Change detection outputs
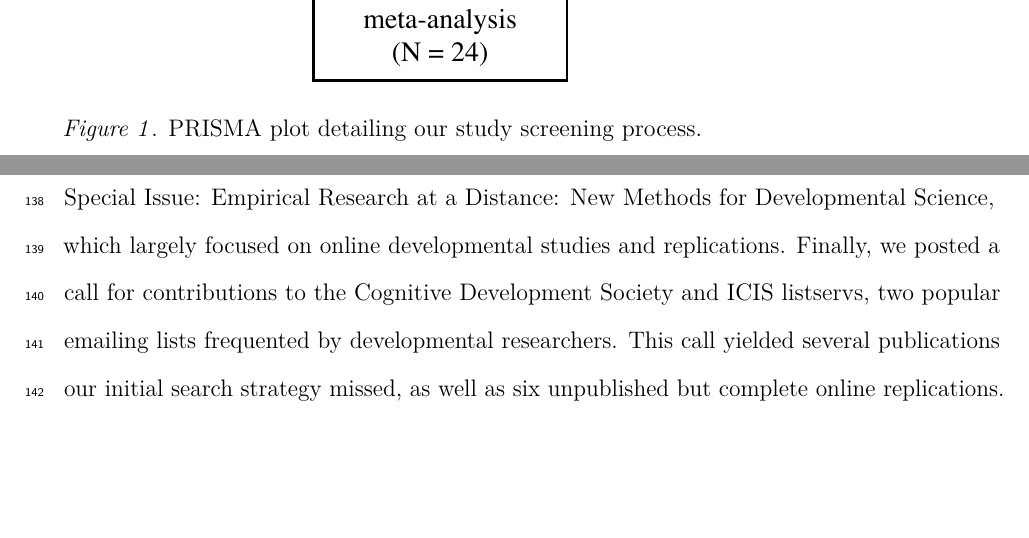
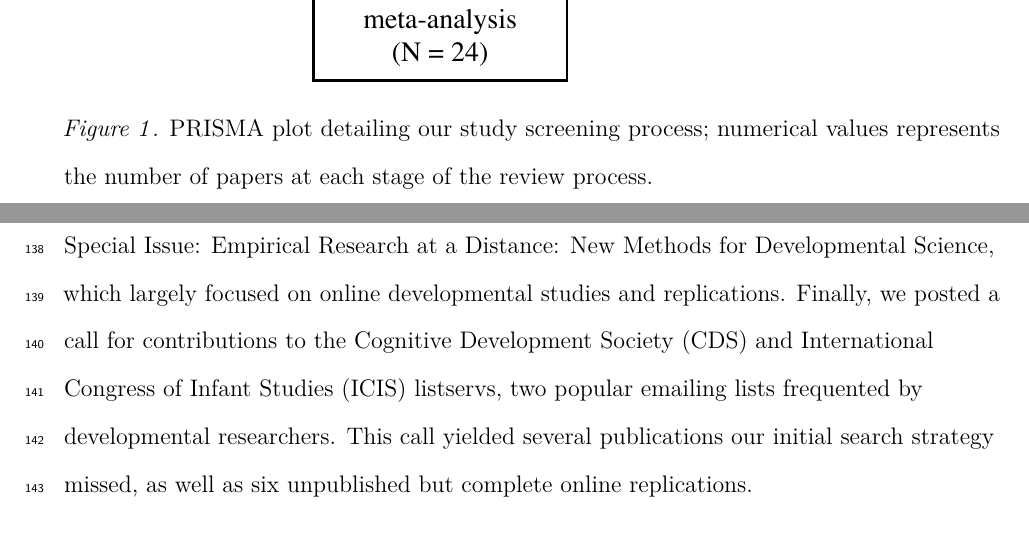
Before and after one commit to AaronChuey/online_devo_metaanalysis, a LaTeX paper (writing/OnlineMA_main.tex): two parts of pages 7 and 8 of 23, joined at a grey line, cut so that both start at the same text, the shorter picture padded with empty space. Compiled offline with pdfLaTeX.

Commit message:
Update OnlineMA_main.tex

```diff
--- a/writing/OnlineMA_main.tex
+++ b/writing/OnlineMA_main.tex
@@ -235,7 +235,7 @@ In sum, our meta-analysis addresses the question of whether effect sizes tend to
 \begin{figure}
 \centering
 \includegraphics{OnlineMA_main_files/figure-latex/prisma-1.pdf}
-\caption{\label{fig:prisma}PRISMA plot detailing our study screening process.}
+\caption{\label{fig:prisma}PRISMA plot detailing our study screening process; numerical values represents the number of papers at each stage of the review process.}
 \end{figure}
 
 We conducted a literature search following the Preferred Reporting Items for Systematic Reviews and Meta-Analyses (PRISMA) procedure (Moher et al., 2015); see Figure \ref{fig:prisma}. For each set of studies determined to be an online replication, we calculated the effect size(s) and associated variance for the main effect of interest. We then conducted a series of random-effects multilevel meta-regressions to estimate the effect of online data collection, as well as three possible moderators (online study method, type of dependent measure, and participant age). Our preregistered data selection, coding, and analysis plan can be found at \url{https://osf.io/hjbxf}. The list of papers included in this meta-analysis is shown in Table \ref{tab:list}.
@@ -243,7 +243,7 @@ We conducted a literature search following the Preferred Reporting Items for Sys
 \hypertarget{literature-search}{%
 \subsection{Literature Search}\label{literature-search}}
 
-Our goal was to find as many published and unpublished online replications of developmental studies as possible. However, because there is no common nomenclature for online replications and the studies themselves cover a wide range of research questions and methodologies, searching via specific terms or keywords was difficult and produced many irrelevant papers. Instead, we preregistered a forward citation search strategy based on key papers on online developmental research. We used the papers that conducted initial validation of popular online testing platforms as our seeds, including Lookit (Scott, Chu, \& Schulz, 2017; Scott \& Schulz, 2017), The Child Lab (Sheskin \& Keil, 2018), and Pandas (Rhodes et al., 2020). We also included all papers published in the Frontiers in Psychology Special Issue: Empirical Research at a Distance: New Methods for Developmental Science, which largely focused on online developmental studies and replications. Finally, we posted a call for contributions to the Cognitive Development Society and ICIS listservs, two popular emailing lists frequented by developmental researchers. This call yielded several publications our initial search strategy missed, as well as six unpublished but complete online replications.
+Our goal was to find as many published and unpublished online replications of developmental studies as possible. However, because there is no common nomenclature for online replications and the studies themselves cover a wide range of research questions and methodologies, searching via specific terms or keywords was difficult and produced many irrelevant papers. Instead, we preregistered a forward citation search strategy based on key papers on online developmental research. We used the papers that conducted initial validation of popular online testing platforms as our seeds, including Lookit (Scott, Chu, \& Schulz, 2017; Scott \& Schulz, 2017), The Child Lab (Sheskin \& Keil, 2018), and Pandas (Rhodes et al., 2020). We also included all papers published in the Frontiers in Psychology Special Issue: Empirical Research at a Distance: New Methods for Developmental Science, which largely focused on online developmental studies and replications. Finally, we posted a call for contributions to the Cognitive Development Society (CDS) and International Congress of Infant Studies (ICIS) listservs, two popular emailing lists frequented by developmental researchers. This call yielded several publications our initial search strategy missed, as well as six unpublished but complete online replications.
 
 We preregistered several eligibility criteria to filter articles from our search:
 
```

[TASK DETAILS] Output each record verbatim, but skip anything that is a picture.

[OUTPUT FOR THIS TASK]
Before and after one commit to AaronChuey/online_devo_metaanalysis, a LaTeX paper (writing/OnlineMA_main.tex): two parts of pages 7 and 8 of 23, joined at a grey line, cut so that both start at the same text, the shorter picture padded with empty space. Compiled offline with pdfLaTeX.

Commit message:
Update OnlineMA_main.tex

```diff
--- a/writing/OnlineMA_main.tex
+++ b/writing/OnlineMA_main.tex
@@ -235,7 +235,7 @@ In sum, our meta-analysis addresses the question of whether effect sizes tend to
 \begin{figure}
 \centering
 \includegraphics{OnlineMA_main_files/figure-latex/prisma-1.pdf}
-\caption{\label{fig:prisma}PRISMA plot detailing our study screening process.}
+\caption{\label{fig:prisma}PRISMA plot detailing our study screening process; numerical values represents the number of papers at each stage of the review process.}
 \end{figure}
 
 We conducted a literature search following the Preferred Reporting Items for Systematic Reviews and Meta-Analyses (PRISMA) procedure (Moher et al., 2015); see Figure \ref{fig:prisma}. For each set of studies determined to be an online replication, we calculated the effect size(s) and associated variance for the main effect of interest. We then conducted a series of random-effects multilevel meta-regressions to estimate the effect of online data collection, as well as three possible moderators (online study method, type of dependent measure, and participant age). Our preregistered data selection, coding, and analysis plan can be found at \url{https://osf.io/hjbxf}. The list of papers included in this meta-analysis is shown in Table \ref{tab:list}.
@@ -243,7 +243,7 @@ We conducted a literature search following the Preferred Reporting Items for Sys
 \hypertarget{literature-search}{%
 \subsection{Literature Search}\label{literature-search}}
 
-Our goal was to find as many published and unpublished online replications of developmental studies as possible. However, because there is no common nomenclature for online replications and the studies themselves cover a wide range of research questions and methodologies, searching via specific terms or keywords was difficult and produced many irrelevant papers. Instead, we preregistered a forward citation search strategy based on key papers on online developmental research. We used the papers that conducted initial validation of popular online testing platforms as our seeds, including Lookit (Scott, Chu, \& Schulz, 2017; Scott \& Schulz, 2017), The Child Lab (Sheskin \& Keil, 2018), and Pandas (Rhodes et al., 2020). We also included all papers published in the Frontiers in Psychology Special Issue: Empirical Research at a Distance: New Methods for Developmental Science, which largely focused on online developmental studies and replications. Finally, we posted a call for contributions to the Cognitive Development Society and ICIS listservs, two popular emailing lists frequented by developmental researchers. This call yielded several publications our initial search strategy missed, as well as six unpublished but complete online replications.
+Our goal was to find as many published and unpublished online replications of developmental studies as possible. However, because there is no common nomenclature for online replications and the studies themselves cover a wide range of research questions and methodologies, searching via specific terms or keywords was difficult and produced many irrelevant papers. Instead, we preregistered a forward citation search strategy based on key papers on online developmental research. We used the papers that conducted initial validation of popular online testing platforms as our seeds, including Lookit (Scott, Chu, \& Schulz, 2017; Scott \& Schulz, 2017), The Child Lab (Sheskin \& Keil, 2018), and Pandas (Rhodes et al., 2020). We also included all papers published in the Frontiers in Psychology Special Issue: Empirical Research at a Distance: New Methods for Developmental Science, which largely focused on online developmental studies and replications. Finally, we posted a call for contributions to the Cognitive Development Society (CDS) and International Congress of Infant Studies (ICIS) listservs, two popular emailing lists frequented by developmental researchers. This call yielded several publications our initial search strategy missed, as well as six unpublished but complete online replications.
 
 We preregistered several eligibility criteria to filter articles from our search:
 
```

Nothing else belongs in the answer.